Lesson 8 Revoking system privileges
Objective Revoke privileges from a user.

Revoking System Privileges

You can revoke a user's system privileges by issuing the REVOKE command. The following example shows the CREATE USER and CREATE SESSION privileges being revoked from the user named JEFF:


When you revoke a user's privilege, the revocation takes effect immediately. This is true even if the user is currently connected.

Format for grant Command

Here is the general format for the grant command for system privileges (see the Alphabetical Reference for the full syntax diagram):

grant {system privilege | role | all [privileges] }
[, {system privilege | role | all [privileges] }. . .]
to {user | role} [, {user | role}]. . .
[identified by password ]
[with admin option]

You can grant any system privilege or role to another user, to another role, or to public. The with admin option clause permits the grantee to bestow the privilege or role on other users or roles. The all clause grants the user or role all privileges except the SELECT ANY DICTIONARY system privilege. The grantor can revoke a role from a user as well.

Revoking Privileges

Privileges granted can be taken away. The revoke command is similar to the grant command:
revoke {system privilege | role | all [privileges] }
[, {system privilege | role | all [privileges] }. . .]
from {user | role} [, {user | role}]. . .

An individual with the DBA role can revoke CONNECT, RESOURCE, DBA, or any other privilege or role from anyone, including another DBA. This, of course, is dangerous, and is why DBA privileges should be given neither lightly nor to more than a tiny minority who really need them.

Note: Revoking everything from a given user does not eliminate that user from Oracle, nor does it destroy any tables that user had created; it simply prohibits that user’s access to them. Other users with access to the tables will still have exactly the same access they’ve always had.
To remove a user and all the resources owned by that user, use the drop user command, like this:
drop user username [cascade];

The cascade option drops the user along with all the objects owned by the user, including referential integrity constraints. The cascade option invalidates views, synonyms, stored procedures, functions, or packages that refer to objects in the dropped user’s schema.

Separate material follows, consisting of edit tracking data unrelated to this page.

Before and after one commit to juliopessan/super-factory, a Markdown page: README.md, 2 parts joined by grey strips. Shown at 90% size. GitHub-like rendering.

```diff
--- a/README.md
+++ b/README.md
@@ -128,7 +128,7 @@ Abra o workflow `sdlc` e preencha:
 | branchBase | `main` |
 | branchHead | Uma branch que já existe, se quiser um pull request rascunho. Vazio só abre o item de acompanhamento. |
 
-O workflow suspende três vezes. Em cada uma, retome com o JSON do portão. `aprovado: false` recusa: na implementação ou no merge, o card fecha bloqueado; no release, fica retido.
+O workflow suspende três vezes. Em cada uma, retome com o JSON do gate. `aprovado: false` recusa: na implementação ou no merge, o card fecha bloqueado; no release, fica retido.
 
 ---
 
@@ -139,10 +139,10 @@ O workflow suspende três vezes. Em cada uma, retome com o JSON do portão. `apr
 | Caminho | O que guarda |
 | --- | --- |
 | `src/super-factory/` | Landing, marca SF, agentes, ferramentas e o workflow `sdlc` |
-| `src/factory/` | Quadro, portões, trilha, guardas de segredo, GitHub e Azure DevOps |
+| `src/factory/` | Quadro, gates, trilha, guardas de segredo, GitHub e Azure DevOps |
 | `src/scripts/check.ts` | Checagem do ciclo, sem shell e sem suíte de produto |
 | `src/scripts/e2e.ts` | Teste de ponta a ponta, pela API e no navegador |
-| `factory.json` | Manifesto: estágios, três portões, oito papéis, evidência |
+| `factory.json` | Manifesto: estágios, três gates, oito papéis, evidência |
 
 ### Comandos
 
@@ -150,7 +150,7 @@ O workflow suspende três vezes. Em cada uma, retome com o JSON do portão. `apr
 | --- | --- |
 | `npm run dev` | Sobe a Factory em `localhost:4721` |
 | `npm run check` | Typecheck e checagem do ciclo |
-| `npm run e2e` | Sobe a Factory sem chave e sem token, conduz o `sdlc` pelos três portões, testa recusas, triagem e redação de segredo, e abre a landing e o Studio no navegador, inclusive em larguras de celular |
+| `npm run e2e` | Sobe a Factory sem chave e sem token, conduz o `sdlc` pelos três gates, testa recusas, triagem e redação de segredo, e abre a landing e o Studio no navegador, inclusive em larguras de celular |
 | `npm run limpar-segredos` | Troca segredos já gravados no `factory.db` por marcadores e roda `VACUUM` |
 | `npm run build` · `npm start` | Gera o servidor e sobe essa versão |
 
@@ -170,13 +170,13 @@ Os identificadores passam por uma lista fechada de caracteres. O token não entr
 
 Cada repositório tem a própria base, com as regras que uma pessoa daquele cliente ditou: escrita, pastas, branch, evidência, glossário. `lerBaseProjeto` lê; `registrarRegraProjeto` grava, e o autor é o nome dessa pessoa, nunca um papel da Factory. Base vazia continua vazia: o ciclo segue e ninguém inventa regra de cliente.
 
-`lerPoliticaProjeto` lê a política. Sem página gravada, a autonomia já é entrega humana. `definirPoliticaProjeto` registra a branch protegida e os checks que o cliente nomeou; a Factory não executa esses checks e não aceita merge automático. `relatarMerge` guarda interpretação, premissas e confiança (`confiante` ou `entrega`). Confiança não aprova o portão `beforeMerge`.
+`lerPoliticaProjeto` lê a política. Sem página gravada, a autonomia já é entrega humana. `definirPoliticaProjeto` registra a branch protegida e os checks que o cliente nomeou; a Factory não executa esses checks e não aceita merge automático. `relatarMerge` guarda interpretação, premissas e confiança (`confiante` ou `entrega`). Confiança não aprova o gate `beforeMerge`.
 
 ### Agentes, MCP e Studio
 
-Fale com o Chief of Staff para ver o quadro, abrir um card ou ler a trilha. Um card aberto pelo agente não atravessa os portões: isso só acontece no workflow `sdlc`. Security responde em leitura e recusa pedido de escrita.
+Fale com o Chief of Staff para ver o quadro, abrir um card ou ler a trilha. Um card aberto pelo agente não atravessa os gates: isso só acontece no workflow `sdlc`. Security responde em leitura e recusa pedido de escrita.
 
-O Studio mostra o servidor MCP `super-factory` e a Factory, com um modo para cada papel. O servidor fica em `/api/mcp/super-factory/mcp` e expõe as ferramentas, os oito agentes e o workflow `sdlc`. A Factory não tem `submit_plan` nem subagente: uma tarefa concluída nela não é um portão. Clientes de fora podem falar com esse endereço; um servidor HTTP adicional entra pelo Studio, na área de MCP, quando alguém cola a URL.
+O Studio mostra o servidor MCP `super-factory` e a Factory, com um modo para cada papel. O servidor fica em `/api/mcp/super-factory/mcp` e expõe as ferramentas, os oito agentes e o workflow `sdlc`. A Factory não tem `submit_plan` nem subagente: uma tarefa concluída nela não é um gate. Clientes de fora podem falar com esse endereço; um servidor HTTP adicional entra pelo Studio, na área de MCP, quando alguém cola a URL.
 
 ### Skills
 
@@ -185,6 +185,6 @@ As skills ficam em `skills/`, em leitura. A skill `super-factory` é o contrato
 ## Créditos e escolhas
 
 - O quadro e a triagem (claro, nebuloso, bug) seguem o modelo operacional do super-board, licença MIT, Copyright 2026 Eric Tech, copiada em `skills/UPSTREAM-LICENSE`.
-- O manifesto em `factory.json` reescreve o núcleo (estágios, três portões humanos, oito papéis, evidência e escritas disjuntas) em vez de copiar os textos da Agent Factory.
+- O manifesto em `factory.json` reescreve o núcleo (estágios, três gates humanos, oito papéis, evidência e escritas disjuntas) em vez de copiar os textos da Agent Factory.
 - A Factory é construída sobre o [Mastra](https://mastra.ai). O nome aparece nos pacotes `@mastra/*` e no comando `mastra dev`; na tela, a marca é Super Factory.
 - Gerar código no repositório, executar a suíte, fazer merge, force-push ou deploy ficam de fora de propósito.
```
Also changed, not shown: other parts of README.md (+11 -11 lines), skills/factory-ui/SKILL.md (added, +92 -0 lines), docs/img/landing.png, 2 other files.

If you don’t use the cascade option and there are still objects owned by the user, Oracle does not drop the user and instead returns an error message.